Tips For Cutting Down on Technology Use

One of the goals many families (and individuals) have is to cut down on their use of technology (especially cell phones).  This is a laudable goal, especially for those of us with younger children in the house.  Much has been written on how affected our children are by our constant use of technology, particularly when it interferes with our ability to spend time with them or even just give them our undivided attention for a moment.  The problem is that cutting back is hard in a world where technology use is rampant and we are thought to be “on-call” 24 hours a day, but here are a few tips to help you do just that.

Set phone-free times

This is the most obvious and yet vastly underused.  I often believe people think it’s too hard to take chunks of time away from technology, but once you get used to it, it’s actually quite freeing.  However, a mistake that’s often made is when people try to cut it out for too long.  You don’t need to go a whole weekend or even 24 hours without technology to see a drastic improvement in your life.  Start by just doing 30 minutes a day once home from work; over time, continue to add 15-30 minutes to that amount until you’re at an amount you’re comfortable with.  For one person, it may be an entire night off once a week, for another it may be 2 hours, and yet another may stick with only 30 minutes; however, no matter what is chosen there is at least some tech-free time.

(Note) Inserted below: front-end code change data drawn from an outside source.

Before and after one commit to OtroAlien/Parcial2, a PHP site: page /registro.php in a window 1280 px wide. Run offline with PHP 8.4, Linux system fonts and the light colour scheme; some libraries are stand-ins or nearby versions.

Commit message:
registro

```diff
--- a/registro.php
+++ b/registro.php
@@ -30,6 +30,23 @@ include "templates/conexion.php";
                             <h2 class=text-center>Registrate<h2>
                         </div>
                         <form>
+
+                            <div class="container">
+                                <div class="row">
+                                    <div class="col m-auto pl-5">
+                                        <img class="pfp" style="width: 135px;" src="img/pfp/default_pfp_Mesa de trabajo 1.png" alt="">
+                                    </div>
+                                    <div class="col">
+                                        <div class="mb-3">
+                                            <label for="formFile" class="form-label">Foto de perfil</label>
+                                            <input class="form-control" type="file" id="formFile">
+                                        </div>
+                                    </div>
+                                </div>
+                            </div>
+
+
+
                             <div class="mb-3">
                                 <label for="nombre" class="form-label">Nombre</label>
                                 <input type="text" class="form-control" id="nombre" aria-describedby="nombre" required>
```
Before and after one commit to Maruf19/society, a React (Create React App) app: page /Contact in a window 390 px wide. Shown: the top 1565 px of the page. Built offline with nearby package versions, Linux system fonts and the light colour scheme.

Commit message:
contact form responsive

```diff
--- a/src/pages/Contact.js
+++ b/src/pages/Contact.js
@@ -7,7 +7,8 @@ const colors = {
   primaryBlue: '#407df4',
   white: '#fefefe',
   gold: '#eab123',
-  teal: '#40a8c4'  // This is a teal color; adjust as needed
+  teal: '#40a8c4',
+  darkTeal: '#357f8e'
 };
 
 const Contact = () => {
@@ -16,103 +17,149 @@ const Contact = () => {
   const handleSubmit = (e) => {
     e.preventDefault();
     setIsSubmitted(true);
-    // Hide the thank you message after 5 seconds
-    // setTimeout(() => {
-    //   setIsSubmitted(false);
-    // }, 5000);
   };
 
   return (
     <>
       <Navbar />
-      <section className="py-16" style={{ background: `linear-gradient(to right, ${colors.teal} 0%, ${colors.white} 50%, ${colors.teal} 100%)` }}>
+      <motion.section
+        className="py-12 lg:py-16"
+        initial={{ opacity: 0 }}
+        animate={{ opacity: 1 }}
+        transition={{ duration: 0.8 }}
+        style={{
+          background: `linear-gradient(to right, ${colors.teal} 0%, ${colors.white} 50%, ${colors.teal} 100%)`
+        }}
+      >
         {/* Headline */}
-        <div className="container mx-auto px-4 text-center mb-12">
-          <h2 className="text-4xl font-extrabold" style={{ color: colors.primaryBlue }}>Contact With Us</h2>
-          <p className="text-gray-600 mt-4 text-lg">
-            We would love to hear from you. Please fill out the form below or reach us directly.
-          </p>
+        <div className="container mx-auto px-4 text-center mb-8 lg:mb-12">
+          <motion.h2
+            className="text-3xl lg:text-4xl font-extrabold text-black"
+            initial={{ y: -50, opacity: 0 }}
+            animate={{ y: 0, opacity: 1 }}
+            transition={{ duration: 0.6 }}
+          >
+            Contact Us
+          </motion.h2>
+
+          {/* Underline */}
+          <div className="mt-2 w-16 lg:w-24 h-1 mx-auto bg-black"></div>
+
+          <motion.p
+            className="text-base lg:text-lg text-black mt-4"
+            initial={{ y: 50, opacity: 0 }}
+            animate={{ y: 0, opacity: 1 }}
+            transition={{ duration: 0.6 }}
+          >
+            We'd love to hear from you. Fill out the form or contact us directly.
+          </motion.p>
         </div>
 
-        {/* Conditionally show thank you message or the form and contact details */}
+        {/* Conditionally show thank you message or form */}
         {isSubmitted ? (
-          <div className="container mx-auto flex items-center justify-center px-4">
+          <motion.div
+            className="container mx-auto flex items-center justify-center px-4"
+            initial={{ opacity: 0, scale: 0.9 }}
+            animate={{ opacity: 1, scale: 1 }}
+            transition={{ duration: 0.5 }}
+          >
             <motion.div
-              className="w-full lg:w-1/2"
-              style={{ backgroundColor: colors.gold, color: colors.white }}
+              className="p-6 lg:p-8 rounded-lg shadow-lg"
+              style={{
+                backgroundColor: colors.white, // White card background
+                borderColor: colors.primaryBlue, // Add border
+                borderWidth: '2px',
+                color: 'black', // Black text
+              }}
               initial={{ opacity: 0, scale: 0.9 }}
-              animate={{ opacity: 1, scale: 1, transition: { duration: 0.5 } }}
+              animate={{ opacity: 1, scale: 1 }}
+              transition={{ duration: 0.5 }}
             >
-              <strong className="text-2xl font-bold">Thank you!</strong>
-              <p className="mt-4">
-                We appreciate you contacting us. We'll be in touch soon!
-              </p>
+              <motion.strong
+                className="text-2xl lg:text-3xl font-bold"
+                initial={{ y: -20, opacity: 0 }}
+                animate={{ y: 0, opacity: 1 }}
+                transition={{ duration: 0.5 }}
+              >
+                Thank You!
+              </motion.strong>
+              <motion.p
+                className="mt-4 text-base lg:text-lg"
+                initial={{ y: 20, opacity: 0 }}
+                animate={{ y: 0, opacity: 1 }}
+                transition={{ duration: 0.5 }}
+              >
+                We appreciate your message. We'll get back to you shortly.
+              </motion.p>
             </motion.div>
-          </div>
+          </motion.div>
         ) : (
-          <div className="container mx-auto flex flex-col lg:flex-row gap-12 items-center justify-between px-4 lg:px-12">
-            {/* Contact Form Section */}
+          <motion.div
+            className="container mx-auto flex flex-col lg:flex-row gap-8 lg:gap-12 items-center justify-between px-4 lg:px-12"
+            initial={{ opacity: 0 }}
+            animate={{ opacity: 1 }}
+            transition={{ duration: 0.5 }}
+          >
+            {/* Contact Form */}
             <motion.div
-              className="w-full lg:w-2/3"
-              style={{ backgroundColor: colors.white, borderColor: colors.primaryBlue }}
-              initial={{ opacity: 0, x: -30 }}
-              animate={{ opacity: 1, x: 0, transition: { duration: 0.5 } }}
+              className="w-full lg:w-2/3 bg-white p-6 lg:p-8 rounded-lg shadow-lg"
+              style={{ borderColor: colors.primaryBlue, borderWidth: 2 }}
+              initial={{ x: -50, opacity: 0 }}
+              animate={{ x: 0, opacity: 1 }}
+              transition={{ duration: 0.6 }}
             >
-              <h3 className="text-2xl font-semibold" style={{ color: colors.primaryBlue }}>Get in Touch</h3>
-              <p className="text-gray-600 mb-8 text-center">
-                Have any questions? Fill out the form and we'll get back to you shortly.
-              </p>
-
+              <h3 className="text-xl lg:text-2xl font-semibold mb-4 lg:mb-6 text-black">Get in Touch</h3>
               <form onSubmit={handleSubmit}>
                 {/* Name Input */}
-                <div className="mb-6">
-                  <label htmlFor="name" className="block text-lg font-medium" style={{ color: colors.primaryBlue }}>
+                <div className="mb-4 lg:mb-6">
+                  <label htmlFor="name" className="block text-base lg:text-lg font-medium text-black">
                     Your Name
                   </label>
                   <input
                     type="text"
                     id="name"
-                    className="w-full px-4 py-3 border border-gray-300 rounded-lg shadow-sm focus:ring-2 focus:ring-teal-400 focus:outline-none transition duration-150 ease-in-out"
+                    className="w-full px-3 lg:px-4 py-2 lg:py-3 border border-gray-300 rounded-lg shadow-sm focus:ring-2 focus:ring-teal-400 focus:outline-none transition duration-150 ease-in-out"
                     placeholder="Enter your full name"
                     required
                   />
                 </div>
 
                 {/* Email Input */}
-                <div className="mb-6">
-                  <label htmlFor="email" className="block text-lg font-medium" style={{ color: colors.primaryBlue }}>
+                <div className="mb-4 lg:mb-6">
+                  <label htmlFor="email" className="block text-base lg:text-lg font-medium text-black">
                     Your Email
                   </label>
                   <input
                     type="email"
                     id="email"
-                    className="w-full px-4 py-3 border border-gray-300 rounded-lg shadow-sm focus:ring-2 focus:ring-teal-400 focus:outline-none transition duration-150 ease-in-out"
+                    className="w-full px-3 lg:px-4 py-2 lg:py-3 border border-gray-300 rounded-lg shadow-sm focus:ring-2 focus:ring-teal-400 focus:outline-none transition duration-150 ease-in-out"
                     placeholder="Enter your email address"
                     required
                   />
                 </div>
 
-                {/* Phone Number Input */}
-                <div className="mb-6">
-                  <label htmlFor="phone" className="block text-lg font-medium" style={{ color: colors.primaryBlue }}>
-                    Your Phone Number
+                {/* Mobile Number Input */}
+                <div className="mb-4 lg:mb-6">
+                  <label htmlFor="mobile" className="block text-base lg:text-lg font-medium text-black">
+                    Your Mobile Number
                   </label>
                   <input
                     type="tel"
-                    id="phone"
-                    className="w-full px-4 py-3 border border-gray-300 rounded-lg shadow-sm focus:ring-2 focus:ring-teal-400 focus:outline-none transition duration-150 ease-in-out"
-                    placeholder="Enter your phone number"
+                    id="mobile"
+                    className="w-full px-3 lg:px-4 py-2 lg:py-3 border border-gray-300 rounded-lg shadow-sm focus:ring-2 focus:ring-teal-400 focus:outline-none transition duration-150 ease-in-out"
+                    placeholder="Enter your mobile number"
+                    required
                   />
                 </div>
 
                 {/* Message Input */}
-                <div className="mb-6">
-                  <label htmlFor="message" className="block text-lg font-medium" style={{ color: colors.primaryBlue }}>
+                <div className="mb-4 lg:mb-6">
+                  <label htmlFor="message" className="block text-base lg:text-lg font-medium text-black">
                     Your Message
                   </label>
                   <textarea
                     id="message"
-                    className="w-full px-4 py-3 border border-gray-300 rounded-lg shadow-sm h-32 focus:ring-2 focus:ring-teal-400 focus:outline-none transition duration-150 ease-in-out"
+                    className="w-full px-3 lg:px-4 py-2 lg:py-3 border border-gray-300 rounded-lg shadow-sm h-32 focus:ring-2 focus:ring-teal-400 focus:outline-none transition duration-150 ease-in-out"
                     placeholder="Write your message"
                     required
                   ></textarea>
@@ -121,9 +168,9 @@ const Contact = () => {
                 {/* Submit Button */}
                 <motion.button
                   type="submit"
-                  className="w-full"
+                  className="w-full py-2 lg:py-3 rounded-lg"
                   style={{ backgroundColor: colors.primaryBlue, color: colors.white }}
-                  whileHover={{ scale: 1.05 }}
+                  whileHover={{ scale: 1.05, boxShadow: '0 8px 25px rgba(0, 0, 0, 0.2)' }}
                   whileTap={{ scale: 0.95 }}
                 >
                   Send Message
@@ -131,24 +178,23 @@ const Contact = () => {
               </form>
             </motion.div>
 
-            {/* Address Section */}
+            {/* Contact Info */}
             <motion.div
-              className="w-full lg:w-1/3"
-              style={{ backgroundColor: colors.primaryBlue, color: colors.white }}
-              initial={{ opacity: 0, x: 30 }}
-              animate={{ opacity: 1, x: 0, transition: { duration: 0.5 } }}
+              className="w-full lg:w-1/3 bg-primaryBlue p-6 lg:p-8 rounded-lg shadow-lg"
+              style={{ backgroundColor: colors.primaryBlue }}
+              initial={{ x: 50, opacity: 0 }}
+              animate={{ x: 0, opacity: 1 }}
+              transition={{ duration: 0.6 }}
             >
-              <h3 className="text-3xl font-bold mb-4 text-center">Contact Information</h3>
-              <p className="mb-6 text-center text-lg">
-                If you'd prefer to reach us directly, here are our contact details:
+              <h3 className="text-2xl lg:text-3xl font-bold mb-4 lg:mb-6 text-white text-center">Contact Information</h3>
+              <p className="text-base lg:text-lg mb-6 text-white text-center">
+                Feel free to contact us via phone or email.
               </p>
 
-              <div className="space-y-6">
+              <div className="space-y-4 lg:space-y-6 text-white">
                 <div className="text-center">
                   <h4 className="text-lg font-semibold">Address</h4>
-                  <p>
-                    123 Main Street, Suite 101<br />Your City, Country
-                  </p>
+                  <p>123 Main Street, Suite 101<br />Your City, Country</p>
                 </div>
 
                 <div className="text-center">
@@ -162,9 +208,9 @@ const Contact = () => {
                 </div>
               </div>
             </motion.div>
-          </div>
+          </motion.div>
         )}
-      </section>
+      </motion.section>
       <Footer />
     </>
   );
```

Silence the notifications

The beeps and bings and every other noise that comes from our gadgets is designed to grab our attention and garner our focus.  You hear the beep and it becomes nearly impossible not to check what it is which is why we see people frantically searching for their phone mid-conversation as soon as that noise is heard.  Our brains start to think of outrageous scenarios until we’ve picked up the phone/iPad/etc. and checked, but in reality nothing is likely happening and any piece of information gotten can wait (and that’s not to say there aren’t moments when you need to hear from a given person, but that’s what favourite people and numbers are for).  If, however, we remove the sounds that grab our attention and force us to pay attention to the technology over whatever else is going on, then we make it easier not be using tech at all times of day.  Out of earshot, out of mind (at least somewhat).

Buy a watch/get a standalone music/media player

One of the main reasons we bring out our phones (that main technology culprit) is to get the time or listen to something (podcast, music, etc.).  The problem is that we rarely do just that.  For example, we pull out our device to check the time, then we see a notification for facebook/twitter/email/chat and we just have to look at it right now.  So we open it up saying we’re only going to look at that, but then we realize we need to check our email or look up something online, so we do that.  Before you know it, we’re off on a complete tangent and the people closest to us have lost us to the lull of cyberspace.  Yet if we just had a watch to start, we could look at our wrist, see the time, curse at how late we are, and then move on, avoiding that hypnotic device that sucks us in.

Don’t do it alone

Cutting back on technology is hard, but it’s even harder to do by oneself.  If you have a partner at home who uses too much technology then decide to make some of these changes together.  Having someone else in the boat with you means that you have support and another person to talk to or otherwise engage with when missing the feel of that special device and the bounty of procrastination it offers.  This can be used in individual circumstances too.  Going to dinner with friends?  Make a deal that phones stay put away (though if you have kids with a sitter, you may have to put it on important calls only and accept answering that, but not checking every few minutes), that way everyone enjoys who they are out with instead of being a table of people engaged with their gadgets over people.


Cutting back on technology use is something nearly everyone could stand to do.  It’s a hard thing to accomplish in our world, but when you get away and experience the trees, lack of stress, or just time spent one-on-one with another individual (especially our kids), you can see how worth it giving it up temporarily really is.

Image via Flickr/Dave Catchpole

By Tracy Cassels

April 25, 2016